Supplied records -
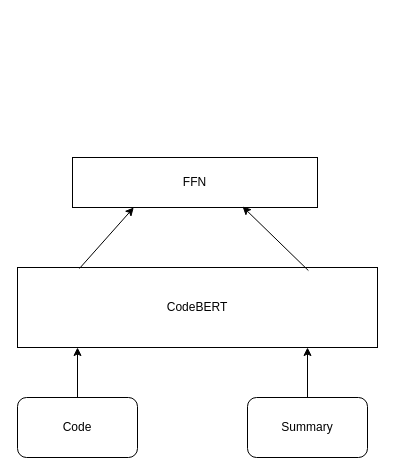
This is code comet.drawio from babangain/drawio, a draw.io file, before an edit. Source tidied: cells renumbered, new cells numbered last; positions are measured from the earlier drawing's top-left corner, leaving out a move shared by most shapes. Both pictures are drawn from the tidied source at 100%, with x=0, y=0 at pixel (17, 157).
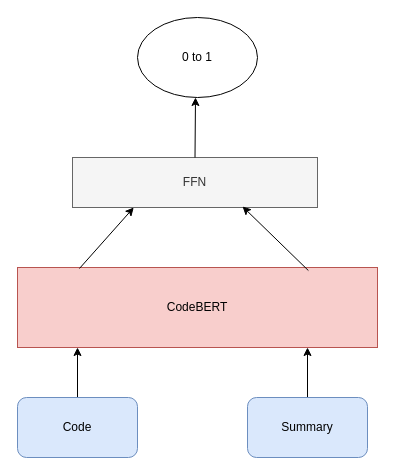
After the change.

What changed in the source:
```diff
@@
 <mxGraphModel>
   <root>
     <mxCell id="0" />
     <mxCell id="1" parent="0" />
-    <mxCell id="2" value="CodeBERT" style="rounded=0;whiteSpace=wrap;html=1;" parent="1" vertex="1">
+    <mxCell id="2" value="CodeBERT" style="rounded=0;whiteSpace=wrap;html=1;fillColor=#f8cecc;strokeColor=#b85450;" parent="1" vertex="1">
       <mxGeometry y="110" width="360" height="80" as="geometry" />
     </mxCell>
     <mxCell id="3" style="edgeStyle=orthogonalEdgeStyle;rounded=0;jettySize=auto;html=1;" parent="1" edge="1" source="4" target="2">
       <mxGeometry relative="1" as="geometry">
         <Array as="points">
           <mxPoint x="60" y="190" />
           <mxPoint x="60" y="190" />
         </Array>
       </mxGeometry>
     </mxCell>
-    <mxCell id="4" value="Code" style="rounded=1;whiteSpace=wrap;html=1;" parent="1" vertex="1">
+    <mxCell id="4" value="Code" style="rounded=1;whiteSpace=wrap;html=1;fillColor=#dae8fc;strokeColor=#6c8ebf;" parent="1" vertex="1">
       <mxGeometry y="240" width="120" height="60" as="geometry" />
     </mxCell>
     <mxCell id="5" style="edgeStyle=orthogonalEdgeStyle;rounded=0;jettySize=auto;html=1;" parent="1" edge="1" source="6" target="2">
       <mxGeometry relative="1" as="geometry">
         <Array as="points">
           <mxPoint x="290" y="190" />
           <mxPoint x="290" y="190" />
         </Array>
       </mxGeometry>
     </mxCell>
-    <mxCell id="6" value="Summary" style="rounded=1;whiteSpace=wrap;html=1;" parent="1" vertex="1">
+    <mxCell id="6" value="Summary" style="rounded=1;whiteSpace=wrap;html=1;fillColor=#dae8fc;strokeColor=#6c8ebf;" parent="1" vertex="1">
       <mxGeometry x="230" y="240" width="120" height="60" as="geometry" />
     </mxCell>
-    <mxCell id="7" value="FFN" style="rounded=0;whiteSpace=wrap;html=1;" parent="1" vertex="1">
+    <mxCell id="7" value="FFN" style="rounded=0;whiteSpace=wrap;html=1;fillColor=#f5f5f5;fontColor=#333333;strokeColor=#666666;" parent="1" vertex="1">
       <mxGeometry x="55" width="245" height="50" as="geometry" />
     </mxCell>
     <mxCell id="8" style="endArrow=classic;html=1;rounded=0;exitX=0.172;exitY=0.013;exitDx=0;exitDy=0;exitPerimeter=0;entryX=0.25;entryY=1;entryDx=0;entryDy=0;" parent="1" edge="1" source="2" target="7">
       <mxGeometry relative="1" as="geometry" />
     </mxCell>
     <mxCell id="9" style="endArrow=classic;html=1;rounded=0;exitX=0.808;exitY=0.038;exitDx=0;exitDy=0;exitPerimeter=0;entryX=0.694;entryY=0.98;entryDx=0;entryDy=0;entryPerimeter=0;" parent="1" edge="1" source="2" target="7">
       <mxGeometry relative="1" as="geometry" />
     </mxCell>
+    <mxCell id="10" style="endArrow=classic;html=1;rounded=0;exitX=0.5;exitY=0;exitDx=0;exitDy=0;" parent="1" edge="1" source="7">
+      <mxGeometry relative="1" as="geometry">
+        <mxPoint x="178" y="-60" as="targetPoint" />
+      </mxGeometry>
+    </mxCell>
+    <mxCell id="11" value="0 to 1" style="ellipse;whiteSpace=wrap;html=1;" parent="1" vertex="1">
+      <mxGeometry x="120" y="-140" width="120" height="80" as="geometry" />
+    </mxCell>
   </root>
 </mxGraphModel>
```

Exercise - Extract every line of the records above that contains the word "height".

Task result -
       <mxGeometry y="110" width="360" height="80" as="geometry" />
       <mxGeometry y="240" width="120" height="60" as="geometry" />
       <mxGeometry x="230" y="240" width="120" height="60" as="geometry" />
       <mxGeometry x="55" width="245" height="50" as="geometry" />
+      <mxGeometry x="120" y="-140" width="120" height="80" as="geometry" />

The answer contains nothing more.